Aim of the exercise: A single number is the answer here: the count of lines in the records below in which the word "push" appears.

- - -

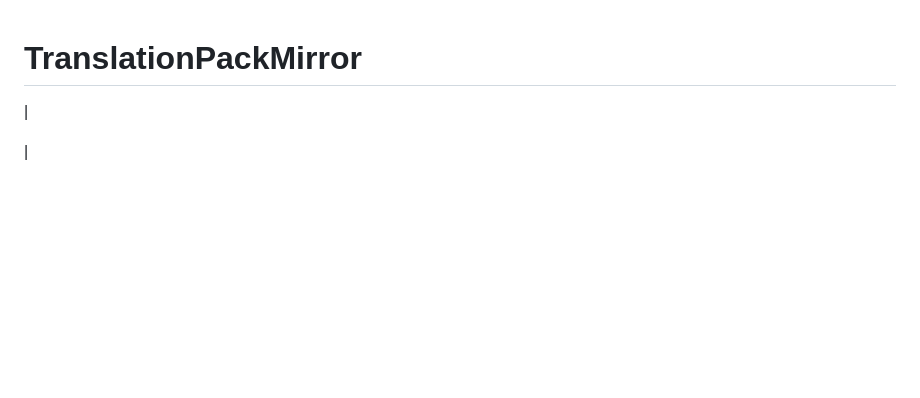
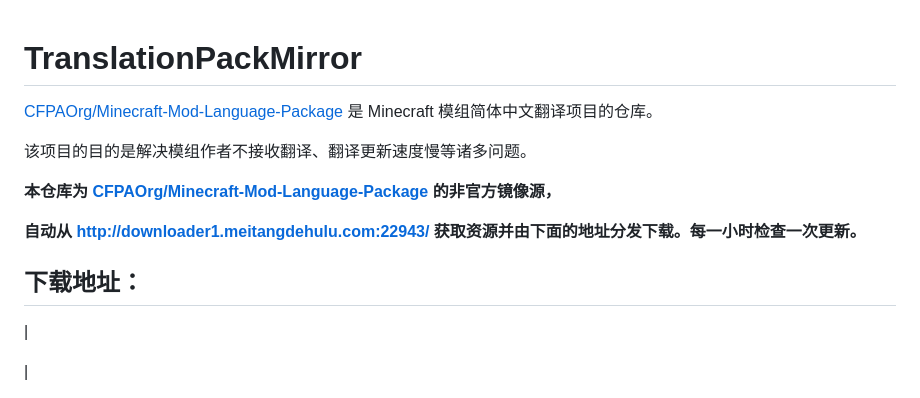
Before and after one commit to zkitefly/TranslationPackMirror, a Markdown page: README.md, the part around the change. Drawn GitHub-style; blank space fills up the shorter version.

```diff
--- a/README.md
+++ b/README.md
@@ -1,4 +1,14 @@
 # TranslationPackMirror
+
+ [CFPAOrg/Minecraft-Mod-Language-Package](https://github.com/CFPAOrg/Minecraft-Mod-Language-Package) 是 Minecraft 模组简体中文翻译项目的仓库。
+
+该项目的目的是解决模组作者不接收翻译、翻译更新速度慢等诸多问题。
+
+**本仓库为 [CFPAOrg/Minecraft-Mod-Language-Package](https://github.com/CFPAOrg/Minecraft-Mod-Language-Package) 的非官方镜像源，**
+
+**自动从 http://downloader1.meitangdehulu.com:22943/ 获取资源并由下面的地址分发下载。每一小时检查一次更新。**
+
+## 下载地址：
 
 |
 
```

- - -

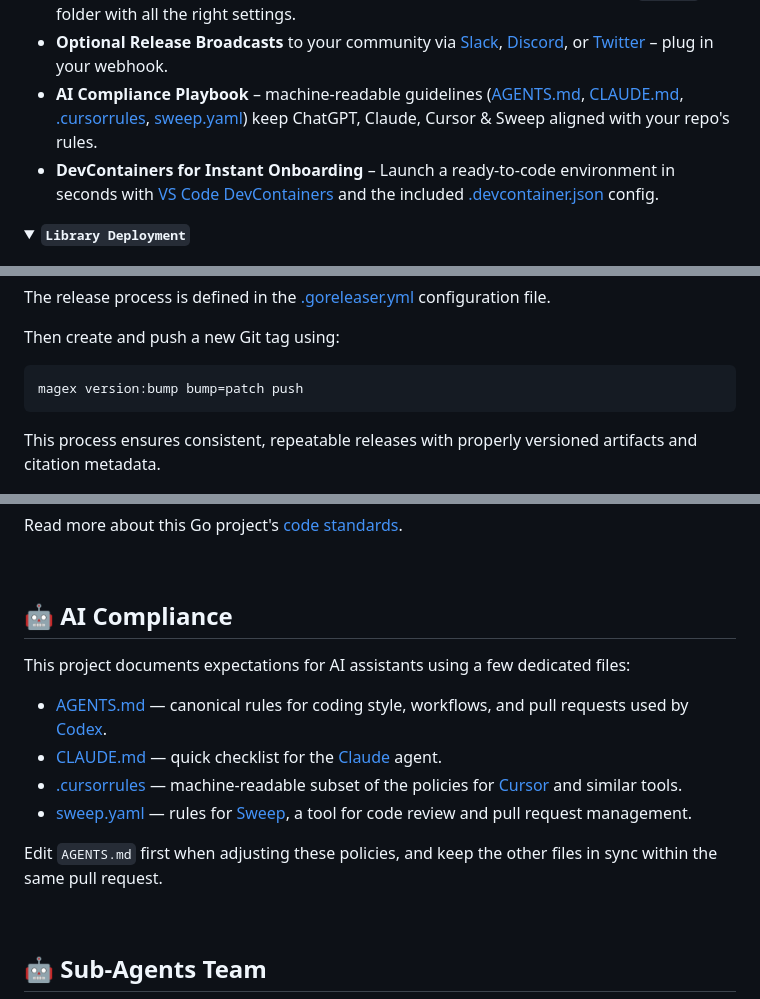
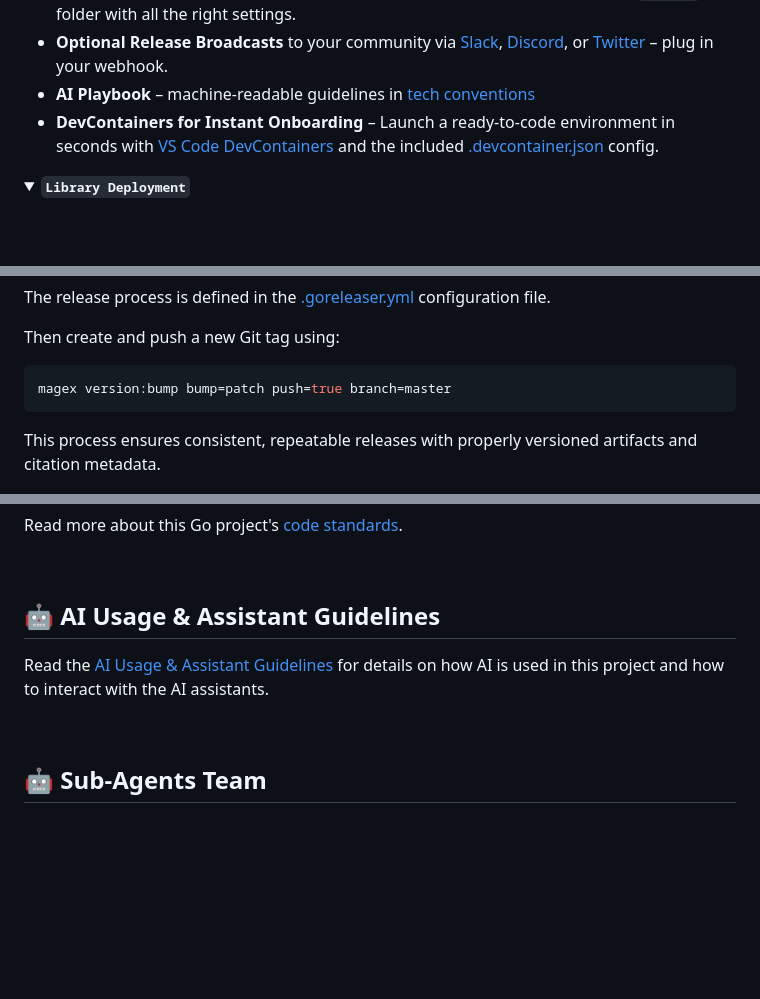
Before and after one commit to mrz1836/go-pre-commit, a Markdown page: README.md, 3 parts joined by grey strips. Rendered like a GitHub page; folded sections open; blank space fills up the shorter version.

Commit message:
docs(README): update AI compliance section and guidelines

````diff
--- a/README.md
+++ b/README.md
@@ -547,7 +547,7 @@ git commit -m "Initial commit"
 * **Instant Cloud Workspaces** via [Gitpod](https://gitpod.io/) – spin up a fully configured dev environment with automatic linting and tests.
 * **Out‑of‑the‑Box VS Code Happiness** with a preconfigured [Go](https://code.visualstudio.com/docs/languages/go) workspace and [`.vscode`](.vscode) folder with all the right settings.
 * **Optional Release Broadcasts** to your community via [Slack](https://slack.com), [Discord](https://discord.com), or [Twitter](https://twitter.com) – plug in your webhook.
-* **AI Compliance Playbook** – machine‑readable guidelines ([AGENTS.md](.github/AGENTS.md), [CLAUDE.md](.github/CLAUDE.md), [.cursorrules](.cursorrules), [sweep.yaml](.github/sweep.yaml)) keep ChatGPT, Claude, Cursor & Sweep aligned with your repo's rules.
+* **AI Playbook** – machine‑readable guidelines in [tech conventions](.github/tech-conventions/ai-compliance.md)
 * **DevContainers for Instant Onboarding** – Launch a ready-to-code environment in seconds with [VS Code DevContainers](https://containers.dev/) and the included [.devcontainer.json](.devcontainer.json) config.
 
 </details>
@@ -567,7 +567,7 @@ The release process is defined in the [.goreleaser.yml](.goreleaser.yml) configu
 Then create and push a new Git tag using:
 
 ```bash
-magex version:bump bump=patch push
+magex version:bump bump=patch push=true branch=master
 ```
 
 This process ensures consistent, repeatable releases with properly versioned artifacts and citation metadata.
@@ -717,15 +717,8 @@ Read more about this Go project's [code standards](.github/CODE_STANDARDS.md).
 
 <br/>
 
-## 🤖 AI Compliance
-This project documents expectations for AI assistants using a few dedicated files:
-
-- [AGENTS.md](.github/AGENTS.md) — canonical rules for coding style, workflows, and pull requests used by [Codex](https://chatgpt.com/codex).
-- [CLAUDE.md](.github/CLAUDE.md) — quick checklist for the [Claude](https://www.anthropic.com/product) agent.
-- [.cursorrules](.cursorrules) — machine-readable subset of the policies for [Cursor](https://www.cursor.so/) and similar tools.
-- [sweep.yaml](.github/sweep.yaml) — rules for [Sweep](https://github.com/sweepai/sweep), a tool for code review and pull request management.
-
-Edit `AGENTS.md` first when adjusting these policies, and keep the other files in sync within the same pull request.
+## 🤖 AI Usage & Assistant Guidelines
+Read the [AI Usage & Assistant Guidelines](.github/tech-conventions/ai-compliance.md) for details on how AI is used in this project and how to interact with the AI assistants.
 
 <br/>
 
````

- - -

Solution to this exercise: 3